BEGIN SUPPLIED DATA

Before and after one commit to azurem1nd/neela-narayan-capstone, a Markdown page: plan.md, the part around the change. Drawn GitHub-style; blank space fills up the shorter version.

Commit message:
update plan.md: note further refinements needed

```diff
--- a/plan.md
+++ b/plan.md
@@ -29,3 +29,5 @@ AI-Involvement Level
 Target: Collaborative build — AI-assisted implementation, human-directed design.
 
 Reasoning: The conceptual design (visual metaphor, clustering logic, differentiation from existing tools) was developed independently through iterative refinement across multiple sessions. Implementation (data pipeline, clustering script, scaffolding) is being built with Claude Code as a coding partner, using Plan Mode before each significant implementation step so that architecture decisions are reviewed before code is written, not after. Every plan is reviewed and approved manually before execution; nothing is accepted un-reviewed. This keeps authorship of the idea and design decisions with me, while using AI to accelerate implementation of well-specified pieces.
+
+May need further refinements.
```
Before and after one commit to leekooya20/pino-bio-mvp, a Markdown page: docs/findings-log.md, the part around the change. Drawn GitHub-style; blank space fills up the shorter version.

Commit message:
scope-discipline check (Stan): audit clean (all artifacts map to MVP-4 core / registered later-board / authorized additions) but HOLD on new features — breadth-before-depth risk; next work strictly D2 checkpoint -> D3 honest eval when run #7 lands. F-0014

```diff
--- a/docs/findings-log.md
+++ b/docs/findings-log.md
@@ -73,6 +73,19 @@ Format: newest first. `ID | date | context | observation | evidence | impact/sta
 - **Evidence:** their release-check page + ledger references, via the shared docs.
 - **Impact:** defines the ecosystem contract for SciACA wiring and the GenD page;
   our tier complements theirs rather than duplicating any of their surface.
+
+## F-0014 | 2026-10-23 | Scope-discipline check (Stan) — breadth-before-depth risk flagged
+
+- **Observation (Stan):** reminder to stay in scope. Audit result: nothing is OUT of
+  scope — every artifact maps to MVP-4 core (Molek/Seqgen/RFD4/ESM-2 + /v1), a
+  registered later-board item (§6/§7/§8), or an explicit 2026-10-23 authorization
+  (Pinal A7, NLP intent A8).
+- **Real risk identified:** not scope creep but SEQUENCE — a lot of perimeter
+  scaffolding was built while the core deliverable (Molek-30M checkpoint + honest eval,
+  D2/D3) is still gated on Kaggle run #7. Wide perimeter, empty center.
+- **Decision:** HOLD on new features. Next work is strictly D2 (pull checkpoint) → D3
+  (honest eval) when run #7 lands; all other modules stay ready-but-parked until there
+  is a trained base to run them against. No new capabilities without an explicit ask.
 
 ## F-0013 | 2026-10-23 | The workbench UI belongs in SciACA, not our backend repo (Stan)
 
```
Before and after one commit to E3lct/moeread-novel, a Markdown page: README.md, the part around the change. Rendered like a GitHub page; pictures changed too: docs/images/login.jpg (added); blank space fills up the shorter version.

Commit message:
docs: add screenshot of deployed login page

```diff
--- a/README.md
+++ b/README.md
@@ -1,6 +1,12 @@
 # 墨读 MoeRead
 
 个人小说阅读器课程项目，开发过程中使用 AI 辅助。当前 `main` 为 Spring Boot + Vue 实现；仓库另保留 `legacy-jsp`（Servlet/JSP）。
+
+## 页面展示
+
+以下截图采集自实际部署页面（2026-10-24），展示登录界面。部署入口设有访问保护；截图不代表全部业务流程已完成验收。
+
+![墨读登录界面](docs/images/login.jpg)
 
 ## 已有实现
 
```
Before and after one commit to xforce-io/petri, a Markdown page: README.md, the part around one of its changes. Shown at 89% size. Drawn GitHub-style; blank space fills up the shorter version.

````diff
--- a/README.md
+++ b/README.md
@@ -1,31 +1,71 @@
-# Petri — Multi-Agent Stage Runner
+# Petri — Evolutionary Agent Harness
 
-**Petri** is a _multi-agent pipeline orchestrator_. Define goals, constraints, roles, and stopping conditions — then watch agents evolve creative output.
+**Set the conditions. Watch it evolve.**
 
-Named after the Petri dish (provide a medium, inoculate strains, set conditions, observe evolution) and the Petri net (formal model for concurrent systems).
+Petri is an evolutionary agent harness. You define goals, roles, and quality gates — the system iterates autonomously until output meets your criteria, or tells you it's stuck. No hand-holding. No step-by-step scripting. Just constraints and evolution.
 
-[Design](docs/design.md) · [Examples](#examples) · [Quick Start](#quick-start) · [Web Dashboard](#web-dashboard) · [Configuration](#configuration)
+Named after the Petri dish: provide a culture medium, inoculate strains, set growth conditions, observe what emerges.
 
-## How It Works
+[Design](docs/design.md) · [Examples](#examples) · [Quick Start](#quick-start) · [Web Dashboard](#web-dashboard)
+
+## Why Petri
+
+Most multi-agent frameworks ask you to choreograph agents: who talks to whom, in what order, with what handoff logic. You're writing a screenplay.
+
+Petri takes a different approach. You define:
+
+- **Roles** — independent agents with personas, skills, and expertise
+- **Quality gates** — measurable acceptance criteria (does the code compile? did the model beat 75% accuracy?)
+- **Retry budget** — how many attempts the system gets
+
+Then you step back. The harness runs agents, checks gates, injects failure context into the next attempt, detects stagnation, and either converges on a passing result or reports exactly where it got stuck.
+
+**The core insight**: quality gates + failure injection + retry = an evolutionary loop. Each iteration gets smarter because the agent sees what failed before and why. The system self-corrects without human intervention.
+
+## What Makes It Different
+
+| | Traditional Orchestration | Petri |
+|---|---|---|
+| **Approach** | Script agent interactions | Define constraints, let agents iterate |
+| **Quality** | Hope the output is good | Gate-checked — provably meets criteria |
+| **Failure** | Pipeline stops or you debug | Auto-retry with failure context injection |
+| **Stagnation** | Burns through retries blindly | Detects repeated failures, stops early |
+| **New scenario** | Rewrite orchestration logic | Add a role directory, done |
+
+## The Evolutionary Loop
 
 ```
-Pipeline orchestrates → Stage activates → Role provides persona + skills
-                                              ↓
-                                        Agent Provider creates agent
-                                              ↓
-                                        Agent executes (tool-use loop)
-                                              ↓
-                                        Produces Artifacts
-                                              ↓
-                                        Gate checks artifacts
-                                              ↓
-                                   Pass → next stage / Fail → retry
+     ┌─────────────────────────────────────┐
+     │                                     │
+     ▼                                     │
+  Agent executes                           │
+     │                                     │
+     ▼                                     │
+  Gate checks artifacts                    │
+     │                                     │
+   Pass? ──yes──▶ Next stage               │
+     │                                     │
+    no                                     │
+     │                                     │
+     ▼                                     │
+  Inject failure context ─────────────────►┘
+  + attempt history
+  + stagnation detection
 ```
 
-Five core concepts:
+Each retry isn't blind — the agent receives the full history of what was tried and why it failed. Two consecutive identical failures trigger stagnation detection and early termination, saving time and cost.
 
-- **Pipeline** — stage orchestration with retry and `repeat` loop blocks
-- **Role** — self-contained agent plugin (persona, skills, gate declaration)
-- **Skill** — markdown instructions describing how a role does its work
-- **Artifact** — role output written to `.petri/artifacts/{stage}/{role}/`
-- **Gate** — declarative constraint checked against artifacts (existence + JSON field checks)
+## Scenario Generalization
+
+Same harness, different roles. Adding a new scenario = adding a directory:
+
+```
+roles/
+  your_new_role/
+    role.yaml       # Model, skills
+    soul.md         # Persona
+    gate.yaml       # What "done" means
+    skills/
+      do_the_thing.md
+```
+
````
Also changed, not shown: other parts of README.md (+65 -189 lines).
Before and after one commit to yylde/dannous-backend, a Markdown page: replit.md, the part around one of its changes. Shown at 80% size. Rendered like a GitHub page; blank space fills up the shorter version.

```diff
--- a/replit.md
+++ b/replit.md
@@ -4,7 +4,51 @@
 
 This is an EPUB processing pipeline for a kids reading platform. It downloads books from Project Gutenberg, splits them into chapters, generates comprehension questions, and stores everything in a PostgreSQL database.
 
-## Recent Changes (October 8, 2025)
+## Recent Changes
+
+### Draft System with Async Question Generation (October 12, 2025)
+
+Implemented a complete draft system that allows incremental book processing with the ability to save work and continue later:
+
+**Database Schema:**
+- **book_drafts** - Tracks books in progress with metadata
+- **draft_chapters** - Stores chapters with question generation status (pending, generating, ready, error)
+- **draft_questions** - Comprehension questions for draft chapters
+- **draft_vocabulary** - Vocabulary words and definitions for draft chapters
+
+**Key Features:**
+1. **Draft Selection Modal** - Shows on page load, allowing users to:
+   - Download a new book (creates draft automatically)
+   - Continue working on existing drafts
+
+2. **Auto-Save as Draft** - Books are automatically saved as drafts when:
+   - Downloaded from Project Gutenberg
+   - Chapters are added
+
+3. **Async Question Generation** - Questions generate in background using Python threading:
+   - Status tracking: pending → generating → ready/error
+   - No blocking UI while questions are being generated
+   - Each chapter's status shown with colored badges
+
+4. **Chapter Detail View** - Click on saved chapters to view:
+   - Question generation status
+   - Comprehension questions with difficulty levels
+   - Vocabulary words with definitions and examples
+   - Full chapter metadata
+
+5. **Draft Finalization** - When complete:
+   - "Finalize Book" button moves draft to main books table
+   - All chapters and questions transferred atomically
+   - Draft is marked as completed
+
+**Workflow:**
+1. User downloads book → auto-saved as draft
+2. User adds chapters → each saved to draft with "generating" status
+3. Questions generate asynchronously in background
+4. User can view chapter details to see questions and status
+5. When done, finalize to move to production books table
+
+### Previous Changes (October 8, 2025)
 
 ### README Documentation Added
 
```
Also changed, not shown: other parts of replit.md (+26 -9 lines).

END SUPPLIED DATA

REQUIREMENT:
Whenever the word "version" shows up in a line of the entries, copy that line.

OUTPUT BELOW:
Before and after one commit to azurem1nd/neela-narayan-capstone, a Markdown page: plan.md, the part around the change. Drawn GitHub-style; blank space fills up the shorter version.
Before and after one commit to leekooya20/pino-bio-mvp, a Markdown page: docs/findings-log.md, the part around the change. Drawn GitHub-style; blank space fills up the shorter version.
Before and after one commit to E3lct/moeread-novel, a Markdown page: README.md, the part around the change. Rendered like a GitHub page; pictures changed too: docs/images/login.jpg (added); blank space fills up the shorter version.
Before and after one commit to xforce-io/petri, a Markdown page: README.md, the part around one of its changes. Shown at 89% size. Drawn GitHub-style; blank space fills up the shorter version.
Before and after one commit to yylde/dannous-backend, a Markdown page: replit.md, the part around one of its changes. Shown at 80% size. Rendered like a GitHub page; blank space fills up the shorter version.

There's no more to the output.